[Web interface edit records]
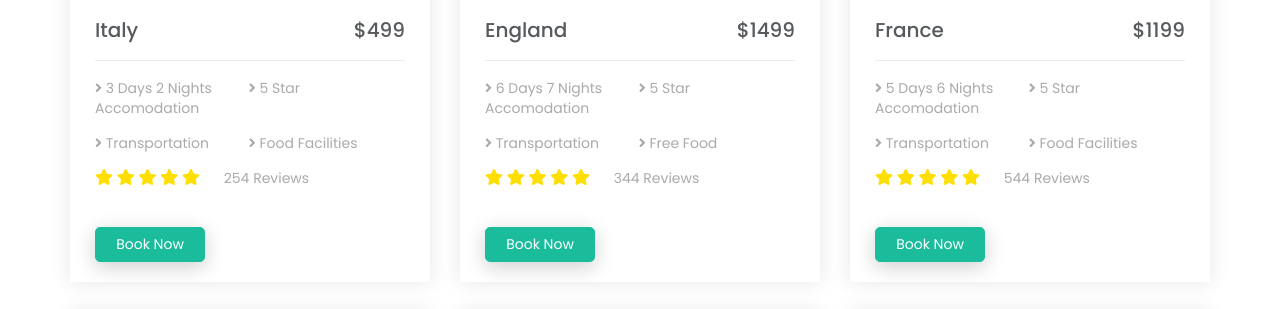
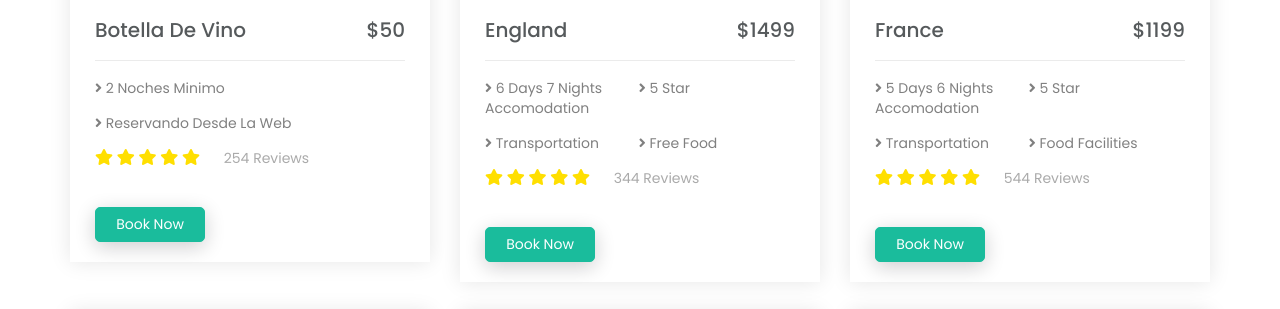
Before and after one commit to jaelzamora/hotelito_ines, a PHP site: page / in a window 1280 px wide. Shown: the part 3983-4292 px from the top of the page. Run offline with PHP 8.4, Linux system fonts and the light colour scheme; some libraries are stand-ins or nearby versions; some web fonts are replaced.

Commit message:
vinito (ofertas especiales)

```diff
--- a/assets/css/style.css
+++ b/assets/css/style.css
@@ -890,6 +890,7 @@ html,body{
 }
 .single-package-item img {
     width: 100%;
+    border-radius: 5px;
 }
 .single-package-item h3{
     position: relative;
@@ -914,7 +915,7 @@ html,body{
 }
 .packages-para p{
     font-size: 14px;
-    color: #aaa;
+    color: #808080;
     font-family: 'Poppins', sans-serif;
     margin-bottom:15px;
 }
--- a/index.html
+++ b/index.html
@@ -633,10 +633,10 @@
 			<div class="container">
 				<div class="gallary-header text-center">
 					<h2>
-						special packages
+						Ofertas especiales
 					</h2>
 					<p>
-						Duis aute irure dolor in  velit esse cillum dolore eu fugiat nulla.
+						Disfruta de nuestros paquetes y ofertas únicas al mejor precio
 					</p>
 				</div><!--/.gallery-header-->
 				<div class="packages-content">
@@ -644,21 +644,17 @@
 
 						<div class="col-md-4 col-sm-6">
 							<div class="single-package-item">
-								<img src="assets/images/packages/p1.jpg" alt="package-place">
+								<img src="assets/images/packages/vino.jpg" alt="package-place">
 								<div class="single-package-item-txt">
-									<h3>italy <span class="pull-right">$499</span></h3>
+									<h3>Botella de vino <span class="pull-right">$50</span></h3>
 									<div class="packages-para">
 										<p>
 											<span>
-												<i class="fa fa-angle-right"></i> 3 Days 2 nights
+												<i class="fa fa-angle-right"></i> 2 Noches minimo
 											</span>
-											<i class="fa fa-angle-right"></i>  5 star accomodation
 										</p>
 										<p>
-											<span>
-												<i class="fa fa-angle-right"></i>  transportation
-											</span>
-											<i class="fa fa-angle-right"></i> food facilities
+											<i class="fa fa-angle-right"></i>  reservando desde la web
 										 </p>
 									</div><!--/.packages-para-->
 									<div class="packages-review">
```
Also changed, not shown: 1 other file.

---

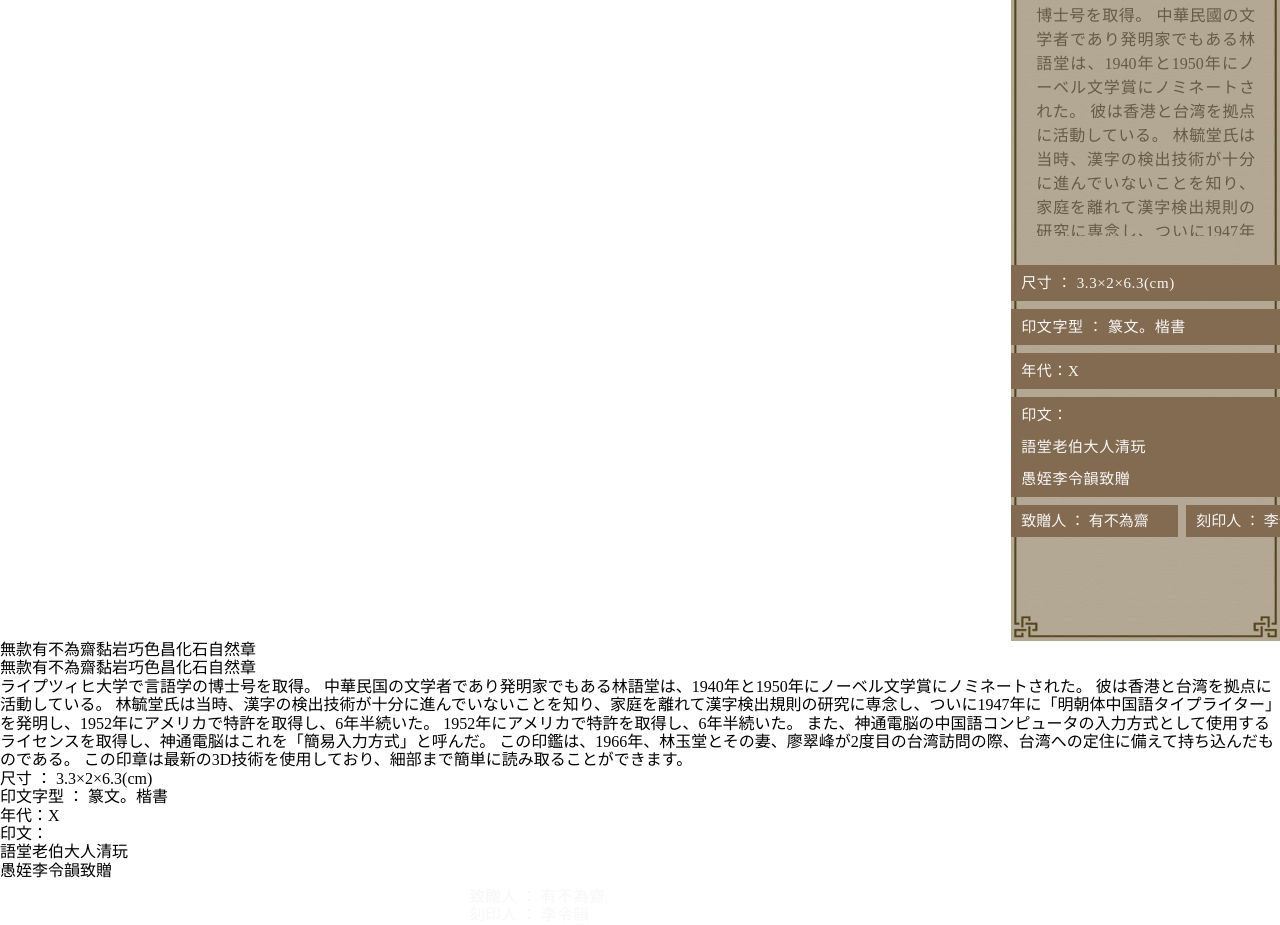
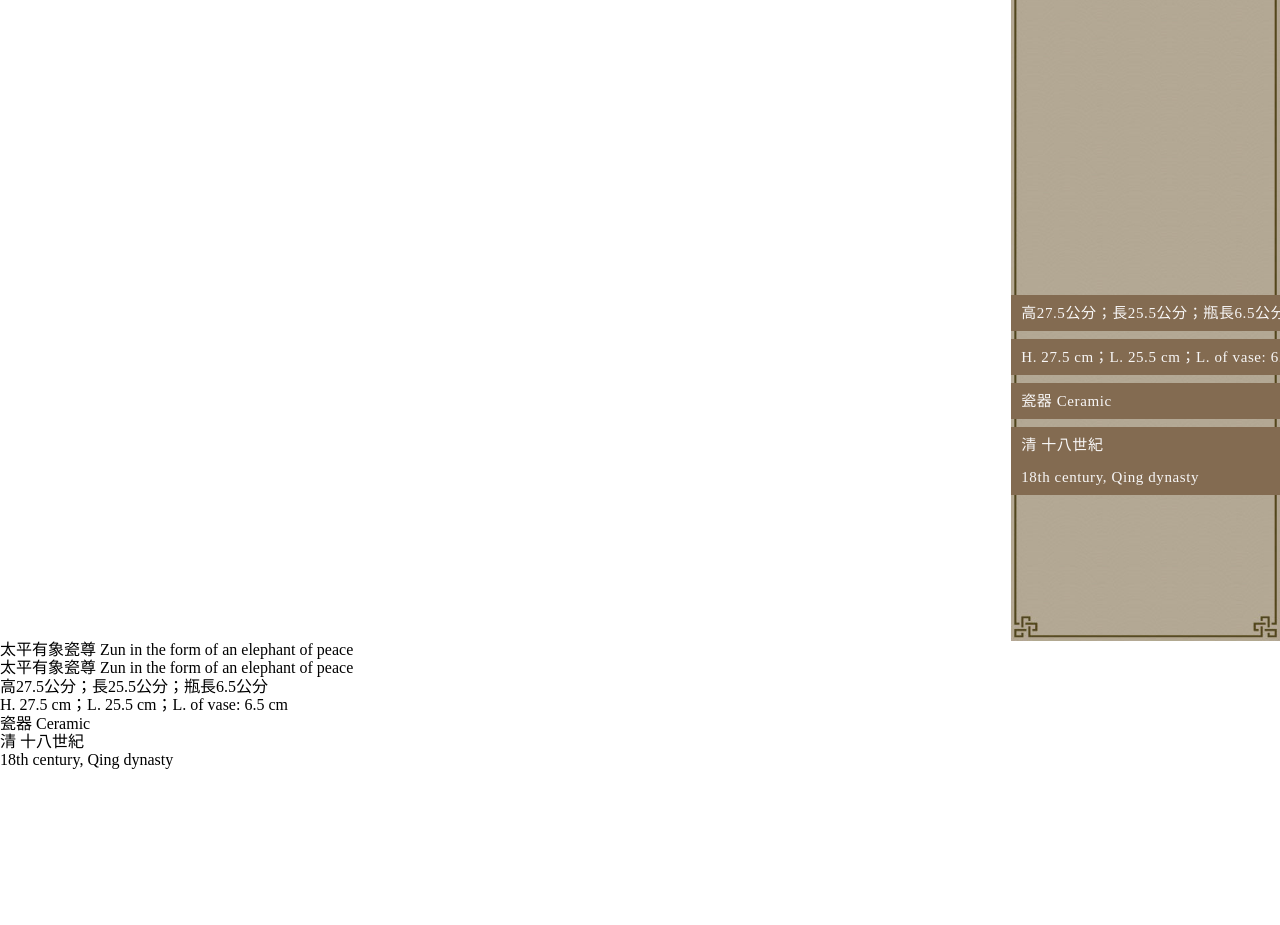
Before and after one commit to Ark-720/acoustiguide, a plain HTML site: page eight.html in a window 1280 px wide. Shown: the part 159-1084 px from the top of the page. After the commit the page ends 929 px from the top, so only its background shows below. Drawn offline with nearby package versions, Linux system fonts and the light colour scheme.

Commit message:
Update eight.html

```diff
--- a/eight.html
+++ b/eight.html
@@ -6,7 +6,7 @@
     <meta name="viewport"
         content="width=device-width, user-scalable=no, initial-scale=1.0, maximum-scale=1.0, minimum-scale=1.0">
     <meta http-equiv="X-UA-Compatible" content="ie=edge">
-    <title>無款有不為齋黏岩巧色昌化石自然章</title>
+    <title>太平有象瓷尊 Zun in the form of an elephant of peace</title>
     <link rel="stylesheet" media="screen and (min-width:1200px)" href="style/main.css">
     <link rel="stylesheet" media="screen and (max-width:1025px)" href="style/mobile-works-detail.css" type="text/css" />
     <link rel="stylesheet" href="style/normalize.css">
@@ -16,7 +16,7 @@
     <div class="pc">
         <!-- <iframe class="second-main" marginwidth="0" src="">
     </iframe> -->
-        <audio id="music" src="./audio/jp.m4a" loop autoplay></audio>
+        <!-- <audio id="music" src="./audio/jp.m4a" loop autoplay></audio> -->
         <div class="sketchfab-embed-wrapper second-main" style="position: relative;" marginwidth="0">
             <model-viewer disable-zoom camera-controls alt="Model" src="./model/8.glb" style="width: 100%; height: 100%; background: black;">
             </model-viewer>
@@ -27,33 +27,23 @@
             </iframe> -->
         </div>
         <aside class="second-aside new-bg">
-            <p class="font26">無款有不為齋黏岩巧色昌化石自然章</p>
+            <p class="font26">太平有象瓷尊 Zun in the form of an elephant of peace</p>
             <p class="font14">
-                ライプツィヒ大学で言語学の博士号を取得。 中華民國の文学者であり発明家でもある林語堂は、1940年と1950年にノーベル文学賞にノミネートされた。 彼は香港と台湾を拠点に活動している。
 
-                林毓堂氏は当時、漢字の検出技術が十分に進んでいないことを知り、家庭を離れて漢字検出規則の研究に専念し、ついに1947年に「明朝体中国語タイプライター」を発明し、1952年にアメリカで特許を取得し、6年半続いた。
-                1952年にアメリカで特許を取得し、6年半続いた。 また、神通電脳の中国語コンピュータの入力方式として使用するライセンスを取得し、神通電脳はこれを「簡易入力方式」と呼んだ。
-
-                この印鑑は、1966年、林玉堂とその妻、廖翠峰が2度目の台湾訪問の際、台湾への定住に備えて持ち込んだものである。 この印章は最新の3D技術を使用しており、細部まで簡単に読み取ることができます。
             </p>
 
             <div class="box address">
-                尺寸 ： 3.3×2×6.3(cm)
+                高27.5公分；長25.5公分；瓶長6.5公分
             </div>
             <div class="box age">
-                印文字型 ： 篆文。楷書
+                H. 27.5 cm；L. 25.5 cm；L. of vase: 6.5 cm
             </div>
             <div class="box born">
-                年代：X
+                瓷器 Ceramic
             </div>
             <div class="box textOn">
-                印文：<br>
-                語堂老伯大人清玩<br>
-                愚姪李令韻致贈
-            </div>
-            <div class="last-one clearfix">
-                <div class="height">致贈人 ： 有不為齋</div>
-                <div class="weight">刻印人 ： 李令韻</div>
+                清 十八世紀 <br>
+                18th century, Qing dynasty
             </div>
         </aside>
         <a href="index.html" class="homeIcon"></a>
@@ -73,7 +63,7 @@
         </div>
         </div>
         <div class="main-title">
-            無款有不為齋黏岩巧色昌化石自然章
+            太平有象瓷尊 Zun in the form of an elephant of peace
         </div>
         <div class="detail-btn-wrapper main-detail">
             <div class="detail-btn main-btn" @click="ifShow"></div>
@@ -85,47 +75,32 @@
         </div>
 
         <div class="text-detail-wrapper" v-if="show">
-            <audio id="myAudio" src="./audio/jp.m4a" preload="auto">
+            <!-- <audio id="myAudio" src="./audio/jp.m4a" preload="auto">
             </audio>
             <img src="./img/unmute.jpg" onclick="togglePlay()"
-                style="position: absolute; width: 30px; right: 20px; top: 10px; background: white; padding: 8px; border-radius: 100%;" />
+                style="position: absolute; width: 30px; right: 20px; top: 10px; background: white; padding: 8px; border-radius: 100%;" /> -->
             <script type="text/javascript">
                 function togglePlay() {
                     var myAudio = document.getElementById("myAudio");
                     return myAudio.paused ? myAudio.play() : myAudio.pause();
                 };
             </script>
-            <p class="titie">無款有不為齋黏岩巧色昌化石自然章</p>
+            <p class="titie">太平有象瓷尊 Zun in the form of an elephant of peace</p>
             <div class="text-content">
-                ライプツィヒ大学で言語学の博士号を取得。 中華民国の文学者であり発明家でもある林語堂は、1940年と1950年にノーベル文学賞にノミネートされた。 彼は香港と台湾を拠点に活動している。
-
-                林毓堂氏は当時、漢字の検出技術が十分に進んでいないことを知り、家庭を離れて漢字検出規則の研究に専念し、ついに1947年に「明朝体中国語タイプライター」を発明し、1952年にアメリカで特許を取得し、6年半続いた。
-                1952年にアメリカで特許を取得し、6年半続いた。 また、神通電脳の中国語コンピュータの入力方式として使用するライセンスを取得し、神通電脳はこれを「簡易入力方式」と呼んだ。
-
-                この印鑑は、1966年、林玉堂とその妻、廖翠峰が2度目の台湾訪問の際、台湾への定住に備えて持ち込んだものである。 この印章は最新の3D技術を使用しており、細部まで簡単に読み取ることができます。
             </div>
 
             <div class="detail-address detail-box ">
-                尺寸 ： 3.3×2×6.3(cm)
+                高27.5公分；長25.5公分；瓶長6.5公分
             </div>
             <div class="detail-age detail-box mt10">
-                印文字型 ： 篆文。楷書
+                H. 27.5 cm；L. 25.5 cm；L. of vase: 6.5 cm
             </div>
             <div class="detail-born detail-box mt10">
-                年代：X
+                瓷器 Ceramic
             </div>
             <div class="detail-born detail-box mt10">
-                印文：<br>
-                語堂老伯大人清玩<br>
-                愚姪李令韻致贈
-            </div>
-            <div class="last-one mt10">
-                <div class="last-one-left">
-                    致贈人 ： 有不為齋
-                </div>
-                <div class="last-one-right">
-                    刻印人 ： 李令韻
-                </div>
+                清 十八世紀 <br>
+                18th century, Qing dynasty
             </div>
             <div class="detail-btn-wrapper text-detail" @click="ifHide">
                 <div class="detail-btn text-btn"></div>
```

### Problem description
Only the lines containing "item" are needed; copy each of them from the data.

### Solution for this problem
 .single-package-item img {
 .single-package-item h3{
 							<div class="single-package-item">
 								<div class="single-package-item-txt">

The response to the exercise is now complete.